___ The input ___
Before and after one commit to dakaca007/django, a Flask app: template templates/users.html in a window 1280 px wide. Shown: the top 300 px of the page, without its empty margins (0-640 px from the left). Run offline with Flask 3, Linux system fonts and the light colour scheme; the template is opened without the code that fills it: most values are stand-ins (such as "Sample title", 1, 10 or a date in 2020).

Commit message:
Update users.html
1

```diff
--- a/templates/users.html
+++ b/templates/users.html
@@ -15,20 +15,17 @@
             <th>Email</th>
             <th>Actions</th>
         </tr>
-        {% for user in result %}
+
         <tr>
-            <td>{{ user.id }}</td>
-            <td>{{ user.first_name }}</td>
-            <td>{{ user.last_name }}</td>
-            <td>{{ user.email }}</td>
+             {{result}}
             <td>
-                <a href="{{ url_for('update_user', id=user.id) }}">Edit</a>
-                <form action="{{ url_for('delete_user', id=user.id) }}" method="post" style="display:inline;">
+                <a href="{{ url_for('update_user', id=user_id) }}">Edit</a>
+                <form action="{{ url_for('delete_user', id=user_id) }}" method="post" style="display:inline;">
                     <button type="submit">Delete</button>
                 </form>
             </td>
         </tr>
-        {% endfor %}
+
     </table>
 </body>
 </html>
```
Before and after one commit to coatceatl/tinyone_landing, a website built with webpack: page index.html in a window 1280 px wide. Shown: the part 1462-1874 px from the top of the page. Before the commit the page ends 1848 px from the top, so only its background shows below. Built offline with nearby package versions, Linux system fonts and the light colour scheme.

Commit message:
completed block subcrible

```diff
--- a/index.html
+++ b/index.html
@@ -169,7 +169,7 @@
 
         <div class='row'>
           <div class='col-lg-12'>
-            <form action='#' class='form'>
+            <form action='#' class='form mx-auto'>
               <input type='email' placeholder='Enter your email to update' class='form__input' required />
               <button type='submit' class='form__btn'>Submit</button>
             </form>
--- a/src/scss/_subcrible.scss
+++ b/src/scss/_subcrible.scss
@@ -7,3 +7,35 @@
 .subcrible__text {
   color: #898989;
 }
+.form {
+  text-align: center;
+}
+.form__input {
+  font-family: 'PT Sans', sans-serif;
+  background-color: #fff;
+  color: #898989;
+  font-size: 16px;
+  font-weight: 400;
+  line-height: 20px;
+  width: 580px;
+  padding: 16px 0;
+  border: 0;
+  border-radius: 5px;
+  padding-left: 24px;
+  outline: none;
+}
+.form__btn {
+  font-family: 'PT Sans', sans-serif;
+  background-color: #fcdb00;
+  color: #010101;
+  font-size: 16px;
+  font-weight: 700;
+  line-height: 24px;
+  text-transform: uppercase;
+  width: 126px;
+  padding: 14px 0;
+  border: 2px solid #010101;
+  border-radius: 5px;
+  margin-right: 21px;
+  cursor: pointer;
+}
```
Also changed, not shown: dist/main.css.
___
Could you return all the data above exactly as it appears?

Before and after one commit to dakaca007/django, a Flask app: template templates/users.html in a window 1280 px wide. Shown: the top 300 px of the page, without its empty margins (0-640 px from the left). Run offline with Flask 3, Linux system fonts and the light colour scheme; the template is opened without the code that fills it: most values are stand-ins (such as "Sample title", 1, 10 or a date in 2020).

Commit message:
Update users.html
1

```diff
--- a/templates/users.html
+++ b/templates/users.html
@@ -15,20 +15,17 @@
             <th>Email</th>
             <th>Actions</th>
         </tr>
-        {% for user in result %}
+
         <tr>
-            <td>{{ user.id }}</td>
-            <td>{{ user.first_name }}</td>
-            <td>{{ user.last_name }}</td>
-            <td>{{ user.email }}</td>
+             {{result}}
             <td>
-                <a href="{{ url_for('update_user', id=user.id) }}">Edit</a>
-                <form action="{{ url_for('delete_user', id=user.id) }}" method="post" style="display:inline;">
+                <a href="{{ url_for('update_user', id=user_id) }}">Edit</a>
+                <form action="{{ url_for('delete_user', id=user_id) }}" method="post" style="display:inline;">
                     <button type="submit">Delete</button>
                 </form>
             </td>
         </tr>
-        {% endfor %}
+
     </table>
 </body>
 </html>
```
Before and after one commit to coatceatl/tinyone_landing, a website built with webpack: page index.html in a window 1280 px wide. Shown: the part 1462-1874 px from the top of the page. Before the commit the page ends 1848 px from the top, so only its background shows below. Built offline with nearby package versions, Linux system fonts and the light colour scheme.

Commit message:
completed block subcrible

```diff
--- a/index.html
+++ b/index.html
@@ -169,7 +169,7 @@
 
         <div class='row'>
           <div class='col-lg-12'>
-            <form action='#' class='form'>
+            <form action='#' class='form mx-auto'>
               <input type='email' placeholder='Enter your email to update' class='form__input' required />
               <button type='submit' class='form__btn'>Submit</button>
             </form>
--- a/src/scss/_subcrible.scss
+++ b/src/scss/_subcrible.scss
@@ -7,3 +7,35 @@
 .subcrible__text {
   color: #898989;
 }
+.form {
+  text-align: center;
+}
+.form__input {
+  font-family: 'PT Sans', sans-serif;
+  background-color: #fff;
+  color: #898989;
+  font-size: 16px;
+  font-weight: 400;
+  line-height: 20px;
+  width: 580px;
+  padding: 16px 0;
+  border: 0;
+  border-radius: 5px;
+  padding-left: 24px;
+  outline: none;
+}
+.form__btn {
+  font-family: 'PT Sans', sans-serif;
+  background-color: #fcdb00;
+  color: #010101;
+  font-size: 16px;
+  font-weight: 700;
+  line-height: 24px;
+  text-transform: uppercase;
+  width: 126px;
+  padding: 14px 0;
+  border: 2px solid #010101;
+  border-radius: 5px;
+  margin-right: 21px;
+  cursor: pointer;
+}
```
Also changed, not shown: dist/main.css.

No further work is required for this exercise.